One University of Alabama expert says the thing most people won't be able to digest is opting for sensible choices when they sit down for the holiday meal.
“Many of us toss our typical eating plans and healthy-living strategies to enjoy the winter festivities and just expect to gain weight during the holiday season,” says Lauren Whitt, Ph.D., a wellness coordinator and adjunct professor in the UAB Department of Human Studies. "But if you play the holiday season by the numbers, you can have your pie and eat it, too."
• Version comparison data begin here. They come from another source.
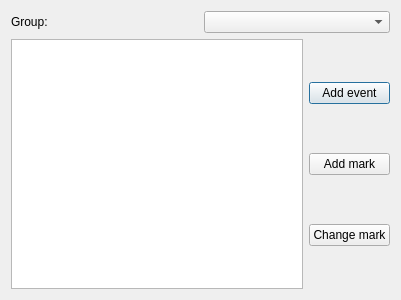
First picture: the form in source/Application/markswindow.ui, repository mwiton/Inzyneria_oprogramowania, before the edit.
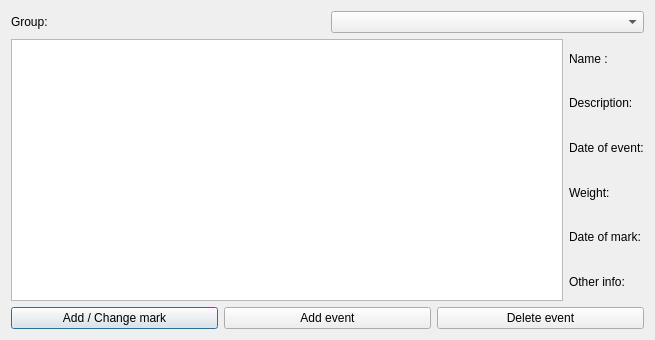
Second picture: the form after the edit.

What changed in the file:
```diff
--- a/source/Application/markswindow.ui
+++ b/source/Application/markswindow.ui
@@ -6,8 +6,8 @@
    <rect>
     <x>0</x>
     <y>0</y>
-    <width>401</width>
-    <height>300</height>
+    <width>655</width>
+    <height>340</height>
    </rect>
   </property>
   <property name="windowTitle">
@@ -36,23 +36,44 @@
      <item>
       <layout class="QVBoxLayout" name="verticalLayout">
        <item>
-        <widget class="QPushButton" name="addEventButton">
+        <widget class="QLabel" name="name_label">
          <property name="text">
-          <string>Add event</string>
+          <string>Name :</string>
          </property>
         </widget>
        </item>
        <item>
-        <widget class="QPushButton" name="addMarkButton">
+        <widget class="QLabel" name="description_label">
          <property name="text">
-          <string>Add mark</string>
+          <string>Description:</string>
          </property>
         </widget>
        </item>
        <item>
-        <widget class="QPushButton" name="pushButton">
+        <widget class="QLabel" name="date_event_label">
          <property name="text">
-          <string>Change mark</string>
+          <string>Date of event:</string>
+         </property>
+        </widget>
+       </item>
+       <item>
+        <widget class="QLabel" name="weight_label">
+         <property name="text">
+          <string>Weight:</string>
+         </property>
+        </widget>
+       </item>
+       <item>
+        <widget class="QLabel" name="date_mark_label">
+         <property name="text">
+          <string>Date of mark:</string>
+         </property>
+        </widget>
+       </item>
+       <item>
+        <widget class="QLabel" name="info_label">
+         <property name="text">
+          <string>Other info:</string>
          </property>
         </widget>
        </item>
@@ -60,6 +81,31 @@
      </item>
     </layout>
    </item>
+   <item>
+    <layout class="QHBoxLayout" name="horizontalLayout_3">
+     <item>
+      <widget class="QPushButton" name="pushButton">
+       <property name="text">
+        <string>Add / Change mark</string>
+       </property>
+      </widget>
+     </item>
+     <item>
+      <widget class="QPushButton" name="addEventButton">
+       <property name="text">
+        <string>Add event</string>
+       </property>
+      </widget>
+     </item>
+     <item>
+      <widget class="QPushButton" name="deleteEventButton">
+       <property name="text">
+        <string>Delete event</string>
+       </property>
+      </widget>
+     </item>
+    </layout>
+   </item>
   </layout>
  </widget>
  <resources/>
```
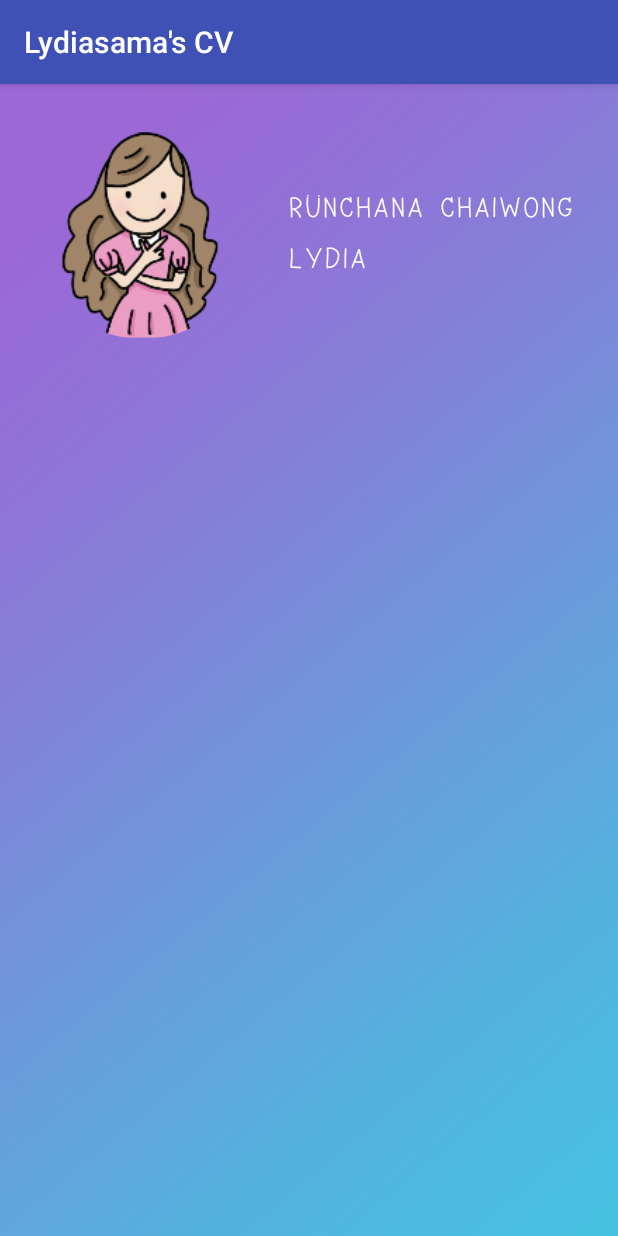
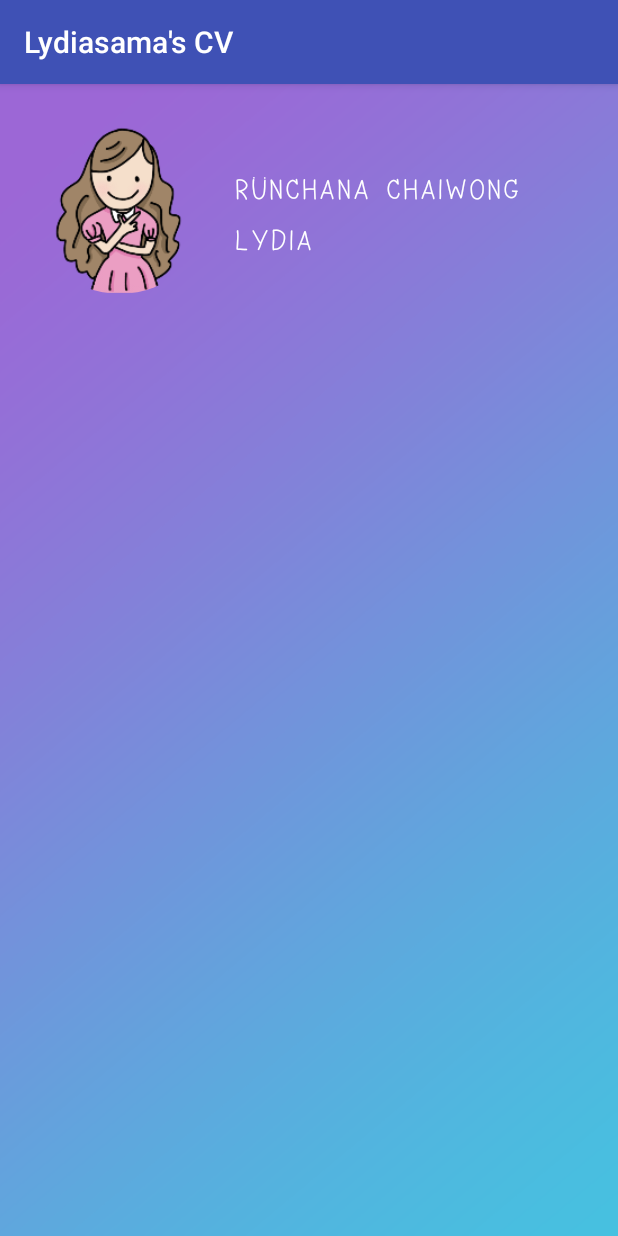
Before and after one commit to lydiasama/LydiasamaCV, an Android app: the ProfileActivity screen opened directly, with no data from a screen before it, on a phone screen of 412 x 824 dp. Run offline under Robolectric (Android 15) with nearby library versions, the phone set to English and light mode, and no system bars; plain views replace CircularImageView.

Commit message:
shared element

```diff
--- a/app/src/main/java/com/hallelujah/cv/activity/MainActivity.kt
+++ b/app/src/main/java/com/hallelujah/cv/activity/MainActivity.kt
@@ -1,13 +1,29 @@
 package com.hallelujah.cv.activity
 
+import android.content.Intent
 import android.support.v7.app.AppCompatActivity
 import android.os.Bundle
+import android.support.v4.app.ActivityOptionsCompat
 import com.hallelujah.cv.R
+import kotlinx.android.synthetic.main.activity_main.*
 
 class MainActivity : AppCompatActivity() {
 
     override fun onCreate(savedInstanceState: Bundle?) {
         super.onCreate(savedInstanceState)
         setContentView(R.layout.activity_main)
+        setOnClickProfileAvatar()
+    }
+
+    private fun setOnClickProfileAvatar() {
+        ivProfile.setOnClickListener {
+            gotoProfileActivity()
+        }
+    }
+
+    private fun gotoProfileActivity() {
+        val intent = Intent(this, ProfileActivity::class.java)
+        val options = ActivityOptionsCompat.makeSceneTransitionAnimation(this, ivProfile, "avatar")
+        startActivity(intent, options.toBundle())
     }
 }
--- a/app/src/main/res/layout/activity_profile.xml
+++ b/app/src/main/res/layout/activity_profile.xml
@@ -9,11 +9,11 @@
 
     <com.github.siyamed.shapeimageview.CircularImageView
         android:id="@+id/ivProfile"
-        android:transitionName="avatar"
-        android:layout_width="150dp"
-        android:layout_height="150dp"
+        android:layout_width="120dp"
+        android:layout_height="120dp"
         android:layout_margin="20dp"
         android:src="@drawable/ic_profile"
+        android:transitionName="avatar"
         app:layout_constraintDimensionRatio="1:1"
         app:layout_constraintStart_toStartOf="parent"
         app:layout_constraintTop_toTopOf="parent"
@@ -23,29 +23,34 @@
 
     <TextView
         android:id="@+id/tvName"
+        android:transitionName="name"
         style="@style/FontProfile"
-        android:layout_width="wrap_content"
+        android:layout_width="0dp"
         android:layout_height="wrap_content"
-        android:maxWidth="200dp"
-        android:layout_marginEnd="@dimen/margin_icon"
+        android:layout_marginStart="@dimen/margin_default"
+        android:layout_marginEnd="@dimen/margin_default"
+        android:singleLine="false"
+        android:maxLength="30"
+        android:maxLines="2"
         android:text="@string/name"
-        android:transitionName="name"
         app:layout_constraintBottom_toBottomOf="@+id/ivProfile"
-        app:layout_constraintEnd_toEndOf="parent"
         app:layout_constraintStart_toEndOf="@+id/ivProfile"
         app:layout_constraintTop_toTopOf="@+id/ivProfile"
+        app:layout_constraintEnd_toEndOf="parent"
         app:layout_constraintVertical_bias="0.40" />
 
     <TextView
         android:id="@+id/tvNickname"
         style="@style/FontProfile"
-        android:layout_width="wrap_content"
+        android:layout_width="0dp"
         android:layout_height="wrap_content"
-        android:maxWidth="200dp"
+        android:maxLength="10"
         android:layout_marginTop="@dimen/margin_icon"
         android:text="@string/nickname"
         android:transitionName="nickname"
+        android:layout_marginEnd="@dimen/margin_default"
         app:layout_constraintStart_toStartOf="@+id/tvName"
-        app:layout_constraintTop_toBottomOf="@+id/tvName" />
+        app:layout_constraintTop_toBottomOf="@+id/tvName"
+        app:layout_constraintEnd_toEndOf="parent"/>
 
 </android.support.constraint.ConstraintLayout>
```
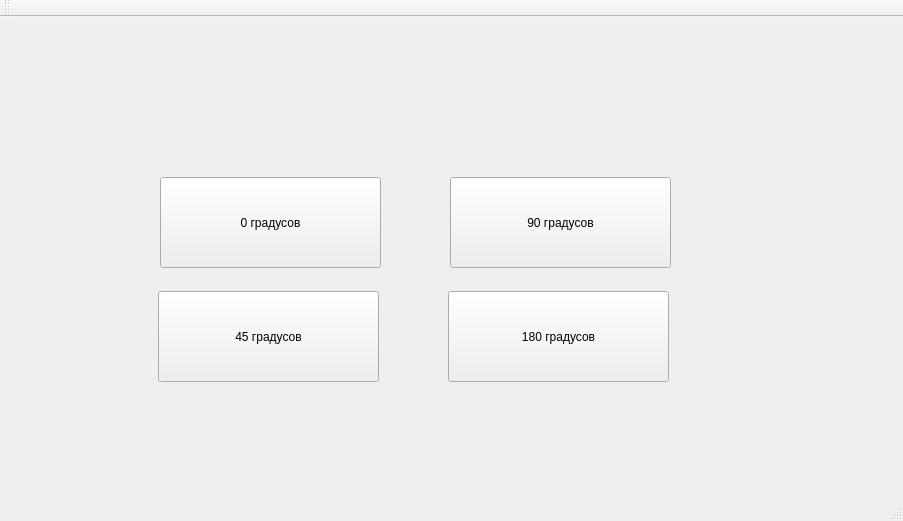
AlmazDefourten/arduino_serialport, file mainwindow.ui: the form before one commit.
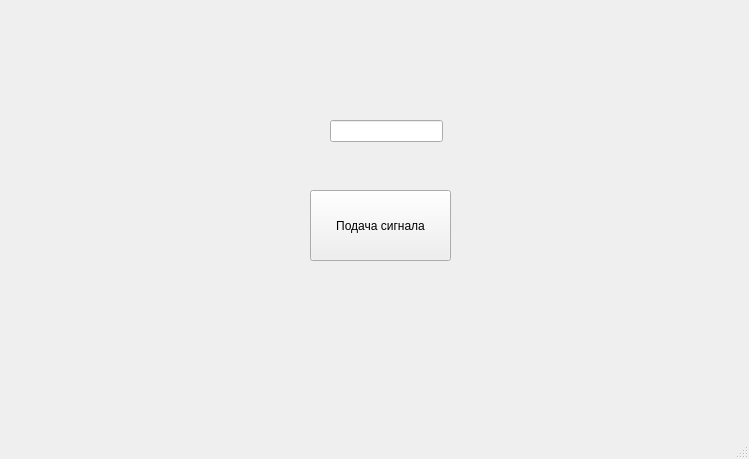
The form after the commit.

Commit message: Просто кнопка.

```diff
--- a/mainwindow.ui
+++ b/mainwindow.ui
@@ -6,8 +6,8 @@
    <rect>
     <x>0</x>
     <y>0</y>
-    <width>903</width>
-    <height>521</height>
+    <width>749</width>
+    <height>459</height>
    </rect>
   </property>
   <property name="windowTitle">
@@ -17,53 +17,24 @@
    <widget class="QPushButton" name="pushButton">
     <property name="geometry">
      <rect>
-      <x>450</x>
-      <y>160</y>
-      <width>221</width>
-      <height>91</height>
+      <x>310</x>
+      <y>190</y>
+      <width>141</width>
+      <height>71</height>
      </rect>
     </property>
     <property name="text">
-     <string>90 градусов</string>
+     <string>Подача сигнала</string>
     </property>
    </widget>
-   <widget class="QPushButton" name="pushButton_2">
+   <widget class="QLineEdit" name="lineEdit">
     <property name="geometry">
      <rect>
-      <x>160</x>
-      <y>160</y>
-      <width>221</width>
-      <height>91</height>
+      <x>330</x>
+      <y>120</y>
+      <width>113</width>
+      <height>22</height>
      </rect>
-    </property>
-    <property name="text">
-     <string>0 градусов</string>
-    </property>
-   </widget>
-   <widget class="QPushButton" name="pushButton_3">
-    <property name="geometry">
-     <rect>
-      <x>158</x>
-      <y>274</y>
-      <width>221</width>
-      <height>91</height>
-     </rect>
-    </property>
-    <property name="text">
-     <string>45 градусов</string>
-    </property>
-   </widget>
-   <widget class="QPushButton" name="pushButton_4">
-    <property name="geometry">
-     <rect>
-      <x>448</x>
-      <y>274</y>
-      <width>221</width>
-      <height>91</height>
-     </rect>
-    </property>
-    <property name="text">
-     <string>180 градусов</string>
     </property>
    </widget>
   </widget>
@@ -77,17 +48,8 @@
     </rect>
    </property>
   </widget>
-  <widget class="QToolBar" name="mainToolBar">
-   <attribute name="toolBarArea">
-    <enum>TopToolBarArea</enum>
-   </attribute>
-   <attribute name="toolBarBreak">
-    <bool>false</bool>
-   </attribute>
-  </widget>
-  <widget class="QStatusBar" name="statusBar"/>
+  <widget class="QStatusBar" name="statusbar"/>
  </widget>
- <layoutdefault spacing="6" margin="11"/>
  <resources/>
  <connections/>
 </ui>
```
Left out of the diff: 8 changed lines with no effect on the pictures.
Astoundingly, it's estimated that the average adult will consume nearly 3,000 calories, just during the typical Thanksgiving or Christmas meal. This figure doesn't even account for the extra calories consumed during the Thanksgiving pre-game (appetizers) and dessert time! Add those in and you could easily be pushing 4500 calories total for the day! That's double the calories an average man or woman consumes on any other day. Whitt notes that doubling the caloric intake on one given day can be seriously detrimental to your health.
“In order to lose one pound of fat, a person must burn 3,500 calories more than they consume,” Whitt explains. “In order for a 160-pound person to burn off the 3,000 calorie meal, they would have to run at a moderate pace for four hours, swim for five hours or walk 30 miles.”
So what are we to do to avoid the pitfalls of the eating frenzy during the holiday season? Whitt offers the following tips to cut down on the calories and still enjoy your day!
• Remove turkey skin to deduct 50 calories
• Switch from whole milk in mashed potatoes to fat free or skim — or consider using new potatoes instead, which have less sugar
• Enjoy one less piece of bread: cornbread is about 200 calories a piece, and each dinner roll will cost you 80
• Opt for a fresh dessert instead of a baked one: a single slice of pumpkin pie is packed with about 350 calories and Southern pecan pie has more than 500 calories. A fresh fruit sorbet: only about 100 calories
“I can’t stress enough how important portion control plays into the bottom line. If your portions are twice the size they should be, even if you don’t go for seconds, your caloric intake will be exceptionally high,” Whitt says.
• Cranberry sauce is about 110 calories per quarter-cup serving — the size of a medium egg
• Sweet potato casserole can be up to 620 calories per half-cup serving — the size of half a baseball
• Mashed potatoes are about 237 calories per one cup serving — the size of a tennis ball
“You can practice give and take with your favorite holiday foods. If you love sweet potato casserole but aren’t interested in taking in that many calories, try just a spoonful to get a taste of it,” Whitt suggests.
Whitt also points out that it is possible to win the war against too many calories but just using sensible portion-control. Either way you might want to consider some light cardiovascular exercise before and after (park far away from that mall!) the meal to burn off some of that pie or those sweet potatoes. For more information and tips check out the full study.